▶ [AIM OF THE TASK]
Each line below that holds the word "pathname" counts toward the answer; reply with the total number only.

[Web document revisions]
|---|

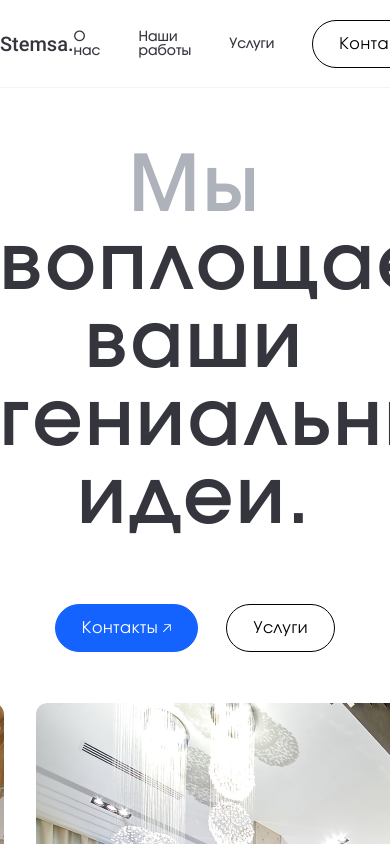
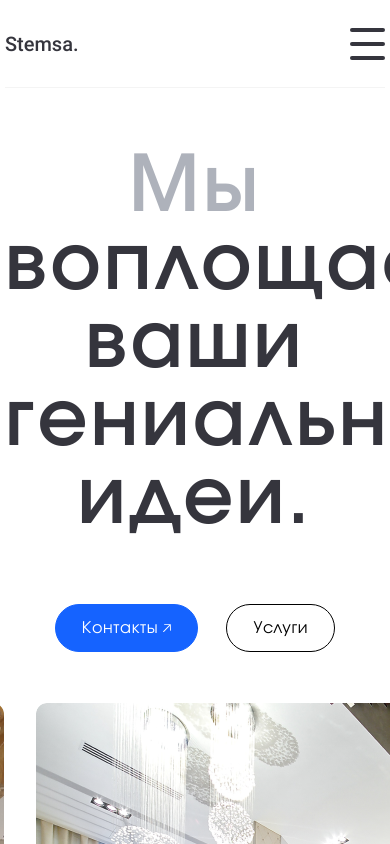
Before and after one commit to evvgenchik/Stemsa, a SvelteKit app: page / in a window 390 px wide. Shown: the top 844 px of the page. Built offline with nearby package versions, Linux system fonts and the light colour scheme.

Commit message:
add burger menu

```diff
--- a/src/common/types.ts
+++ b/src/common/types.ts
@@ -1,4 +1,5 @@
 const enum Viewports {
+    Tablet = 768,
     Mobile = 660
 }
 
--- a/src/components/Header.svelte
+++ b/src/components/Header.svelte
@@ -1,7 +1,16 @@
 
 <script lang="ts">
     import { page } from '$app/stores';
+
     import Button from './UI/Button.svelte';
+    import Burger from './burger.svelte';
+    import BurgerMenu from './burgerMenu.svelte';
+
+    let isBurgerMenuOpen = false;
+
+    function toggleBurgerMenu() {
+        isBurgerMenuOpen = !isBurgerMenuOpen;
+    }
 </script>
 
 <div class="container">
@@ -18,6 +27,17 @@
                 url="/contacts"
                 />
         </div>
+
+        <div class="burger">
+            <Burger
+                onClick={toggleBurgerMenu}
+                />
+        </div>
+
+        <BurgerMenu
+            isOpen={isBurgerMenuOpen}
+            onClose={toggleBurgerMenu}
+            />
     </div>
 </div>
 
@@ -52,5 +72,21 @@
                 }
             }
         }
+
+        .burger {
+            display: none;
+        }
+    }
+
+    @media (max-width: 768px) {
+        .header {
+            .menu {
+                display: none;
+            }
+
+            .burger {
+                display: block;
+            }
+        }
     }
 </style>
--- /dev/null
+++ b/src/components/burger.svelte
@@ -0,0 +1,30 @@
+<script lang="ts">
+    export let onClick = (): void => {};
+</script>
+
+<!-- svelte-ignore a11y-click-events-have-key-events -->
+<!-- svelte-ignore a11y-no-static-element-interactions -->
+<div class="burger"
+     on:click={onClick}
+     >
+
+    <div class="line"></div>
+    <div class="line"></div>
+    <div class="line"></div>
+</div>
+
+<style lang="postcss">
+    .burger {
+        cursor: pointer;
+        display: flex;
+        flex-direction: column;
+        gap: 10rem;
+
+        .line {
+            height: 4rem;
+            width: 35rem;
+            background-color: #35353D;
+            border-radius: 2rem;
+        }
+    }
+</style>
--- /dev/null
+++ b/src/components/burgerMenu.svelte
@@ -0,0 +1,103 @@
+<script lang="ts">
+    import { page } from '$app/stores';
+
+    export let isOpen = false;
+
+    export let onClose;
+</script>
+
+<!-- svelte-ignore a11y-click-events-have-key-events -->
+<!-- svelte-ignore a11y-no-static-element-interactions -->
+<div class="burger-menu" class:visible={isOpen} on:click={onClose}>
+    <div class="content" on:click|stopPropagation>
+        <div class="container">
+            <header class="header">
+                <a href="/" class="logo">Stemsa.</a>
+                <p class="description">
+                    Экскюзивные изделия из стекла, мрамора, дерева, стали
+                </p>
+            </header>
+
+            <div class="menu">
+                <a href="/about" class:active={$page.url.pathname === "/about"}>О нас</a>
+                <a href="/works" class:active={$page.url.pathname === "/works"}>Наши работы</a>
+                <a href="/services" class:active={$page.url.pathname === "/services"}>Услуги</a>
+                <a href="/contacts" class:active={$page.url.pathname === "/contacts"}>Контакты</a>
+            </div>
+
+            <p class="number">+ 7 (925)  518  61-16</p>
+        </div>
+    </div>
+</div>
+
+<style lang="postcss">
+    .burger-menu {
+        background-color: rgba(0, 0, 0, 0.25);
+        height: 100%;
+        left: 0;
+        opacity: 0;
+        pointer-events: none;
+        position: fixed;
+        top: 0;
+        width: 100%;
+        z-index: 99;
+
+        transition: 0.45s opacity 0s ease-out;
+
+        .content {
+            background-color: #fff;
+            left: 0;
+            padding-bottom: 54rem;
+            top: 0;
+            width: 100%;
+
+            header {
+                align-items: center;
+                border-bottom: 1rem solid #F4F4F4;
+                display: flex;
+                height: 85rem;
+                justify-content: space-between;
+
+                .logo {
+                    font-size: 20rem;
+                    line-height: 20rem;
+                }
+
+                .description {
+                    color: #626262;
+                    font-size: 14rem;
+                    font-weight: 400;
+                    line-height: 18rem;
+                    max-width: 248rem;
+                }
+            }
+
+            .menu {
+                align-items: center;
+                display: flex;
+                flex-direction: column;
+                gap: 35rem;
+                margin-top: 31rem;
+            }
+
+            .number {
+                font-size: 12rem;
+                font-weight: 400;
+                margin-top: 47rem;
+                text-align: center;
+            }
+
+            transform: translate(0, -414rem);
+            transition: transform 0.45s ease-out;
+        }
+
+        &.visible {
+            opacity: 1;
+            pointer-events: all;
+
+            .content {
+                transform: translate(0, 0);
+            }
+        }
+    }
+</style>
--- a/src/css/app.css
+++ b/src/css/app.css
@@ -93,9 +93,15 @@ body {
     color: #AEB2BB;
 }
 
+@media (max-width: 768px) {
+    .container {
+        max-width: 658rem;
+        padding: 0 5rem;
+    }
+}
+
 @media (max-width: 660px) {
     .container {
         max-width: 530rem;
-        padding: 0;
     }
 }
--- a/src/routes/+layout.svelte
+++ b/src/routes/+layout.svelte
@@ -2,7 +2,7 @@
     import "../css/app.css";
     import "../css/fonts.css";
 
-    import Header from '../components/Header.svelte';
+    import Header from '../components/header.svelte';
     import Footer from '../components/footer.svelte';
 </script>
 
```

|---|

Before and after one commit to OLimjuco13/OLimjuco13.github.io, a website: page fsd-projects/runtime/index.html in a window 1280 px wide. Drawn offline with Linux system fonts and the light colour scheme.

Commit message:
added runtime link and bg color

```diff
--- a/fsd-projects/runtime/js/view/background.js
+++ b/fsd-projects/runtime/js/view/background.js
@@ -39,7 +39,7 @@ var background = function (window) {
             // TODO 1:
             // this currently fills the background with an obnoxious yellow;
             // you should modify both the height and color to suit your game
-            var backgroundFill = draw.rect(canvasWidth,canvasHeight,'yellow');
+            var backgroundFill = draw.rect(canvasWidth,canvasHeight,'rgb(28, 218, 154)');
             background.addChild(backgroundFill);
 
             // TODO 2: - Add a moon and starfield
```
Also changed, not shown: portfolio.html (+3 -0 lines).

|---|

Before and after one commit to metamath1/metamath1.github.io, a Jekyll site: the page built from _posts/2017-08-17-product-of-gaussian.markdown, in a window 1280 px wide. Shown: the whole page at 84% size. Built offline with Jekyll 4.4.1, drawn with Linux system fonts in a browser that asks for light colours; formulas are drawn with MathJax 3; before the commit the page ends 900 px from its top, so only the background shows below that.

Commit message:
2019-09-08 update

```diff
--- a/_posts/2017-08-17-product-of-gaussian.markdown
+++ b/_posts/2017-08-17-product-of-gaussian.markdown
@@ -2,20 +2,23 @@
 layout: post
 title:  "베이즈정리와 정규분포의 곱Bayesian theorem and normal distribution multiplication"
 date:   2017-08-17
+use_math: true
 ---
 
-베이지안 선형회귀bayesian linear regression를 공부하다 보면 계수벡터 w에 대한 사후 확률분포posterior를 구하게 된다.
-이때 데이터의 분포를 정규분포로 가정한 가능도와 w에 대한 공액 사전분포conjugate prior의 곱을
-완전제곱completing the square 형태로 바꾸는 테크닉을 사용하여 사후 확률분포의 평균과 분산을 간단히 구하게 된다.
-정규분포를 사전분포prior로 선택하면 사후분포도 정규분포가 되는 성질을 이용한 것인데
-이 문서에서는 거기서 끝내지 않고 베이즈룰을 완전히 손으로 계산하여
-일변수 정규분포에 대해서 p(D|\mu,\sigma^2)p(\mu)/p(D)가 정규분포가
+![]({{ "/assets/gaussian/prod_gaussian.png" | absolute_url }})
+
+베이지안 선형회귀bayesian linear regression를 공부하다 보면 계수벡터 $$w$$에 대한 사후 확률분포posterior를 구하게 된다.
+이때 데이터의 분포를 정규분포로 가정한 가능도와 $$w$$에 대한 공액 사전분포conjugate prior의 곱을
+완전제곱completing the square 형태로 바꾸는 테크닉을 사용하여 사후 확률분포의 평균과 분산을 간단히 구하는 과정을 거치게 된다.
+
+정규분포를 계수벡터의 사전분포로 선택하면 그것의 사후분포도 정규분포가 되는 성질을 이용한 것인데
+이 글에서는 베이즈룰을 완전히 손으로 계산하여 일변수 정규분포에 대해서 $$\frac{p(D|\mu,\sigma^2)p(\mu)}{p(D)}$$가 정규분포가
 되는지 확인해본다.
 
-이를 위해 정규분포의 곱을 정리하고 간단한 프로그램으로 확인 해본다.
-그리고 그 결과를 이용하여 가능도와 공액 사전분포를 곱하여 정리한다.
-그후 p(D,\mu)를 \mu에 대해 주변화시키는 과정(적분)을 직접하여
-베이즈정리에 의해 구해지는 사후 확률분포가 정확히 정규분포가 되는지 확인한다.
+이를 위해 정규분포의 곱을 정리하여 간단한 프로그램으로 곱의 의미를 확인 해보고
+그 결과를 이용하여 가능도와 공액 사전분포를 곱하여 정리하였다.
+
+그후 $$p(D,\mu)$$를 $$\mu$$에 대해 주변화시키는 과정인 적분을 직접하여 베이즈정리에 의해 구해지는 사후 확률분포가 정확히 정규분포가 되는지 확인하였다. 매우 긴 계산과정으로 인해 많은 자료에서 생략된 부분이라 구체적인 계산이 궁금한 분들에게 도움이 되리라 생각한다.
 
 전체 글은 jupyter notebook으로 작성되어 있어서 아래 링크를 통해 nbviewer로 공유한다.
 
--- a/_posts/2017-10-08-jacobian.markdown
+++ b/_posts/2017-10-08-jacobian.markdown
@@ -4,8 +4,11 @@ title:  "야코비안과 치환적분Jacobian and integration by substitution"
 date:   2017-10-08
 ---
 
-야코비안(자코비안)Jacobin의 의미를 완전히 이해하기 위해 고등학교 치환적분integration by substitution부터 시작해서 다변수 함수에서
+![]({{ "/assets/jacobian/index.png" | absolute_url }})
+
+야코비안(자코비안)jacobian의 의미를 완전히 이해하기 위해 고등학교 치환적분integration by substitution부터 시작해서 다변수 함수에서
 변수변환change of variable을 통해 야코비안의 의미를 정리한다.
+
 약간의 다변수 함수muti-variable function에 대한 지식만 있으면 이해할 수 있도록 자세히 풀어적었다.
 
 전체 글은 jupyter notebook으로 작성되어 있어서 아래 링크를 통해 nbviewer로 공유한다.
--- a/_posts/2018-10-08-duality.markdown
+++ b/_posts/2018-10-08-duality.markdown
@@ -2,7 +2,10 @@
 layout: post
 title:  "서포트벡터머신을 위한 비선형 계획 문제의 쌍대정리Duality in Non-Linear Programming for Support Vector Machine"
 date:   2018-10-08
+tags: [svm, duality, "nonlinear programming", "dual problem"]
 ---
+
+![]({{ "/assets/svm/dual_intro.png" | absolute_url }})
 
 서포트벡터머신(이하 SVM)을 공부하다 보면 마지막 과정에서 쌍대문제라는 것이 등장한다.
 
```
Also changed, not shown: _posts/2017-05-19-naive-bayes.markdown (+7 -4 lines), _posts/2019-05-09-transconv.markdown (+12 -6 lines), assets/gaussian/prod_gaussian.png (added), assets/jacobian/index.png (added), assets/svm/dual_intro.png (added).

|---|

▶ [REPLY]
4